  • Posts: 31
    • View Profile
Re: DIY oscilloscope kit build report
« Reply #12 on: November 28, 2017, 11:36:05 AM »
Great build report, there's one coming my way too now 😀

reddesert

  • Solder Ninja
  • ****
  • Posts: 252
  • Ben
    • View Profile
Re: DIY oscilloscope kit build report
« Reply #13 on: February 13, 2018, 09:07:14 PM »
A forum member asked me some questions about the use of the scope, and I figured this ramble was worth sharing so others can read it:

An oscilloscope is basically like a time-variable voltmeter ... so you hook it up to a circuit as if you were measuring voltages. Typically, you put the black lead on ground and the red lead on whatever signal you want to test, although I can imagine less-common circumstances where the black lead would be somewhere other than ground, like if you measured the voltage across a component. Also like a voltmeter, you're fairly unlikely to break anything by probing the circuit, especially at 9V. Just try not to accidentally short two parts of the circuit together - this can be easy when probing IC pins. A real oscilloscope probe, which has a very narrow spring clip on the positive end, is useful.

The main subtlety of an oscilloscope is getting it to trigger properly. This means where it starts the sweep across the screen. Imagine you are looking at a repetitive signal like a sine or square wave. If the scope triggers at the same point on the wave every cycle, then the trace on the screen will look stationary. But if it isn't triggering at the same place, the trace will move or wobble, like an old analog TV that is getting bad reception (it's the same principle).  This scope has an auto trigger, and a manual setting where you can adjust the trigger level and whether it triggers on an up or down slope. You have to kind of fool around with it to get used to triggering.

If your input signal is transient, like a guitar strum, or has a lot of harmonic content, then it often won't trigger cleanly, but you should still see the signal rise and decline.

What kind of signal you put in depends on what kind of circuit and what parts of it you are trying to test.  For example, to check that the LFO of a phaser is actually varying, you would put the red test lead on the place where the LFO outputs to the rest of the circuit. You don't even need an audio input signal for that, since the LFO should be running regardless of audio input.

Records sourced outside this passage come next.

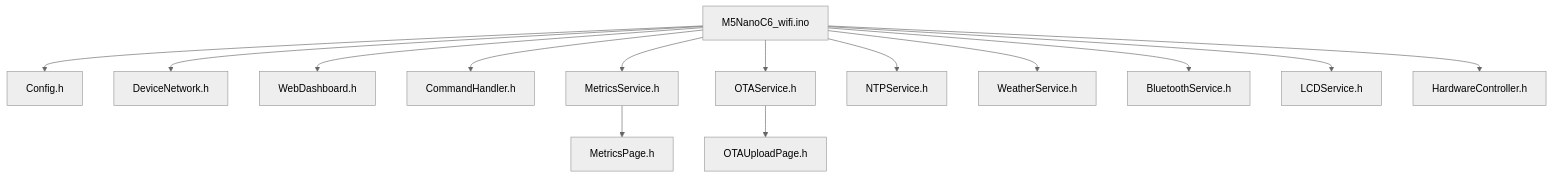
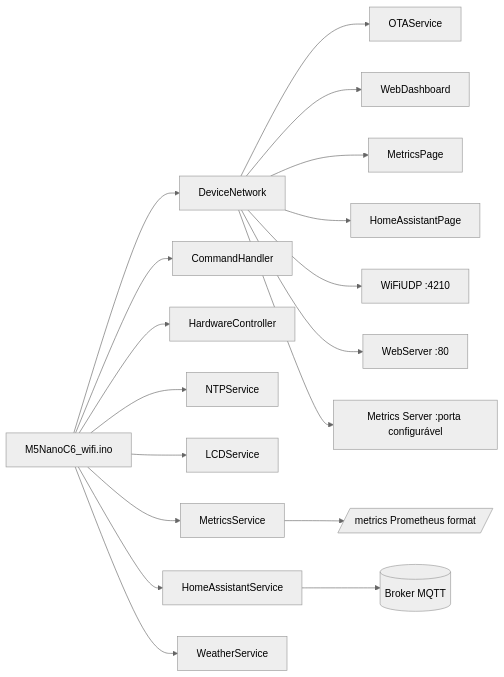
The first of 14 diagrams in README.md (paulocfmarques-collab/M5NanoC6_wifi), drawn with Mermaid (neutral theme) before and after one commit. The commit also changed other lines of this file, not shown here.

Commit message:
docs: upgrade README to premium full technical guide with extensive Mermaid diagrams

````diff
--- a/README.md
+++ b/README.md
@@ -55,16 +64,24 @@
 ```mermaid
-flowchart TD
-    A[M5NanoC6_wifi.ino] --> B[Config.h]
-    A --> C[DeviceNetwork.h]
-    A --> D[WebDashboard.h]
-    A --> E[CommandHandler.h]
-    A --> F[MetricsService.h]
-    F --> G[MetricsPage.h]
-    A --> H[OTAService.h]
-    H --> I[OTAUploadPage.h]
-    A --> J[NTPService.h]
-    A --> K[WeatherService.h]
-    A --> L[BluetoothService.h]
-    A --> M[LCDService.h]
-    A --> N[HardwareController.h]
+flowchart LR
+    INO[M5NanoC6_wifi.ino]
+
+    INO --> NET[DeviceNetwork]
+    INO --> CMD[CommandHandler]
+    INO --> HW[HardwareController]
+    INO --> NTP[NTPService]
+    INO --> LCD[LCDService]
+    INO --> MET[MetricsService]
+    INO --> HA[HomeAssistantService]
+    INO --> WEA[WeatherService]
+
+    NET --> OTA[OTAService]
+    NET --> WEB[WebDashboard]
+    NET --> MPAGE[MetricsPage]
+    NET --> HAPAGE[HomeAssistantPage]
+    NET --> UDP[WiFiUDP :4210]
+    NET --> HTTP80[WebServer :80]
+    NET --> HTTPM[Metrics Server :porta configurável]
+
+    HA --> MQTT[(Broker MQTT)]
+    MET --> PROM[/metrics Prometheus format/]
 ```
````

If you had a dual-channel scope, you could send a waveform into the audio input and use the scope to look at the input audio signal and the phase-shifted audio signal to watch the phase-shift between the two, but that is a level-up of sophistication.

On the other hand, for a compressor, there is usually a sidechain that rectifies the input signal to generate an envelope, and uses that as a control voltage to control the gain of an amplifier. So there you might want to use an actual guitar strum as the input audio signal and use the scope to probe the control voltage. It should vary with the attack of the guitar strum. If you put in a constant waveform at the audio input, the control voltage will probably be constant. But if you turn the amplitude of the waveform up and down, you will hopefully see the control voltage from the sidechain also vary.

For applications like the LFO or the compressor envelope, where you're looking at a signal that varies maybe a few times a second, use the DC mode of the scope, but for looking at audio frequency signals, you can use AC mode (which blocks slow signals with a capacitor).

joltjrs

  • Diode Destroyer
  • *
  • Posts: 24
  • covered smothered and capped
    • View Profile
Re: DIY oscilloscope kit build report
« Reply #14 on: February 14, 2018, 01:47:16 PM »
for 20 bucks you can't beat that with a stick. i'm from the auto world so i'll just break out my snapon vantage pro. cool shit though. 8)